╭──

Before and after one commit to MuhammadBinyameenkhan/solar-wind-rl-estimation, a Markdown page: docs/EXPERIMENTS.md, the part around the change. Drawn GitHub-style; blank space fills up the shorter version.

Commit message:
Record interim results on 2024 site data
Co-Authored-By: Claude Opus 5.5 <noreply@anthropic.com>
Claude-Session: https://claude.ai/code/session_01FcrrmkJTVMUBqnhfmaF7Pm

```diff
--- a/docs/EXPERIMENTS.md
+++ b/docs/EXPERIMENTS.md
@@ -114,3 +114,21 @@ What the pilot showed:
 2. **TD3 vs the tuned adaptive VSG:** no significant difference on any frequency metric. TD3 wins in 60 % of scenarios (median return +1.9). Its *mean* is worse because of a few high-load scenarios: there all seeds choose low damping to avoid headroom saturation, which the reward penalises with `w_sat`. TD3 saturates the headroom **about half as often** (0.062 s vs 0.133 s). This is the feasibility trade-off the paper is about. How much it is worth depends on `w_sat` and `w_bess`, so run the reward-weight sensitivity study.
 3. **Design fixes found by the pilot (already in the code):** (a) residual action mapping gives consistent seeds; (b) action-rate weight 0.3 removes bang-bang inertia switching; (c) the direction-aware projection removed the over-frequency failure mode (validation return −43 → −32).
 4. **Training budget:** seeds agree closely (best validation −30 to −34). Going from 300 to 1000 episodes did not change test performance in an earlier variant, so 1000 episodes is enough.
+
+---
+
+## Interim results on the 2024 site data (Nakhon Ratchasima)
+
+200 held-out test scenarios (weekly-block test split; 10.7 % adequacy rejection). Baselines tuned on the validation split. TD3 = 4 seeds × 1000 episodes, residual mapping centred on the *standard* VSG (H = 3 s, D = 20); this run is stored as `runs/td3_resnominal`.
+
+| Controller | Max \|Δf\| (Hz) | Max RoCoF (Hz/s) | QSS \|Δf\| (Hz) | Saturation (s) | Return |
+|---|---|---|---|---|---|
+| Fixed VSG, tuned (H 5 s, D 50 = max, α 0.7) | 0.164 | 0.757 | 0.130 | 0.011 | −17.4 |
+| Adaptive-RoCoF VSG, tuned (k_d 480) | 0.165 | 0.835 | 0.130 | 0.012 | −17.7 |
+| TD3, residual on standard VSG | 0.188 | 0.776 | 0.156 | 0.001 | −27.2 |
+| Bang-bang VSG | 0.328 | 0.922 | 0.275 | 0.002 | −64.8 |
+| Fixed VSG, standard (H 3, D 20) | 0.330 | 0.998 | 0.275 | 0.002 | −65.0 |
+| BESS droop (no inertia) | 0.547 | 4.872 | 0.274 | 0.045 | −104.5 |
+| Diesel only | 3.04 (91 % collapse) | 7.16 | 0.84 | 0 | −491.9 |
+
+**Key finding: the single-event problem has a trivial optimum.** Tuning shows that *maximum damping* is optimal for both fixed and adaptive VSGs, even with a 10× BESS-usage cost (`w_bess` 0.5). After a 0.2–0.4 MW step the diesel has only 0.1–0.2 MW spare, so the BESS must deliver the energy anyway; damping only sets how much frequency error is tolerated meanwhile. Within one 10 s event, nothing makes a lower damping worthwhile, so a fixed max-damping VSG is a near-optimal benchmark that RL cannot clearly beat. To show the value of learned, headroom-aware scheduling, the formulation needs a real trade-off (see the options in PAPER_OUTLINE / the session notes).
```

╰──

TASK DIRECTIONS: Please reproduce all of the entries above exactly as they appear.

RESULT:
Before and after one commit to MuhammadBinyameenkhan/solar-wind-rl-estimation, a Markdown page: docs/EXPERIMENTS.md, the part around the change. Drawn GitHub-style; blank space fills up the shorter version.

Commit message:
Record interim results on 2024 site data
Co-Authored-By: Claude Opus 5.5 <noreply@anthropic.com>
Claude-Session: https://claude.ai/code/session_01FcrrmkJTVMUBqnhfmaF7Pm

```diff
--- a/docs/EXPERIMENTS.md
+++ b/docs/EXPERIMENTS.md
@@ -114,3 +114,21 @@ What the pilot showed:
 2. **TD3 vs the tuned adaptive VSG:** no significant difference on any frequency metric. TD3 wins in 60 % of scenarios (median return +1.9). Its *mean* is worse because of a few high-load scenarios: there all seeds choose low damping to avoid headroom saturation, which the reward penalises with `w_sat`. TD3 saturates the headroom **about half as often** (0.062 s vs 0.133 s). This is the feasibility trade-off the paper is about. How much it is worth depends on `w_sat` and `w_bess`, so run the reward-weight sensitivity study.
 3. **Design fixes found by the pilot (already in the code):** (a) residual action mapping gives consistent seeds; (b) action-rate weight 0.3 removes bang-bang inertia switching; (c) the direction-aware projection removed the over-frequency failure mode (validation return −43 → −32).
 4. **Training budget:** seeds agree closely (best validation −30 to −34). Going from 300 to 1000 episodes did not change test performance in an earlier variant, so 1000 episodes is enough.
+
+---
+
+## Interim results on the 2024 site data (Nakhon Ratchasima)
+
+200 held-out test scenarios (weekly-block test split; 10.7 % adequacy rejection). Baselines tuned on the validation split. TD3 = 4 seeds × 1000 episodes, residual mapping centred on the *standard* VSG (H = 3 s, D = 20); this run is stored as `runs/td3_resnominal`.
+
+| Controller | Max \|Δf\| (Hz) | Max RoCoF (Hz/s) | QSS \|Δf\| (Hz) | Saturation (s) | Return |
+|---|---|---|---|---|---|
+| Fixed VSG, tuned (H 5 s, D 50 = max, α 0.7) | 0.164 | 0.757 | 0.130 | 0.011 | −17.4 |
+| Adaptive-RoCoF VSG, tuned (k_d 480) | 0.165 | 0.835 | 0.130 | 0.012 | −17.7 |
+| TD3, residual on standard VSG | 0.188 | 0.776 | 0.156 | 0.001 | −27.2 |
+| Bang-bang VSG | 0.328 | 0.922 | 0.275 | 0.002 | −64.8 |
+| Fixed VSG, standard (H 3, D 20) | 0.330 | 0.998 | 0.275 | 0.002 | −65.0 |
+| BESS droop (no inertia) | 0.547 | 4.872 | 0.274 | 0.045 | −104.5 |
+| Diesel only | 3.04 (91 % collapse) | 7.16 | 0.84 | 0 | −491.9 |
+
+**Key finding: the single-event problem has a trivial optimum.** Tuning shows that *maximum damping* is optimal for both fixed and adaptive VSGs, even with a 10× BESS-usage cost (`w_bess` 0.5). After a 0.2–0.4 MW step the diesel has only 0.1–0.2 MW spare, so the BESS must deliver the energy anyway; damping only sets how much frequency error is tolerated meanwhile. Within one 10 s event, nothing makes a lower damping worthwhile, so a fixed max-damping VSG is a near-optimal benchmark that RL cannot clearly beat. To show the value of learned, headroom-aware scheduling, the formulation needs a real trade-off (see the options in PAPER_OUTLINE / the session notes).
```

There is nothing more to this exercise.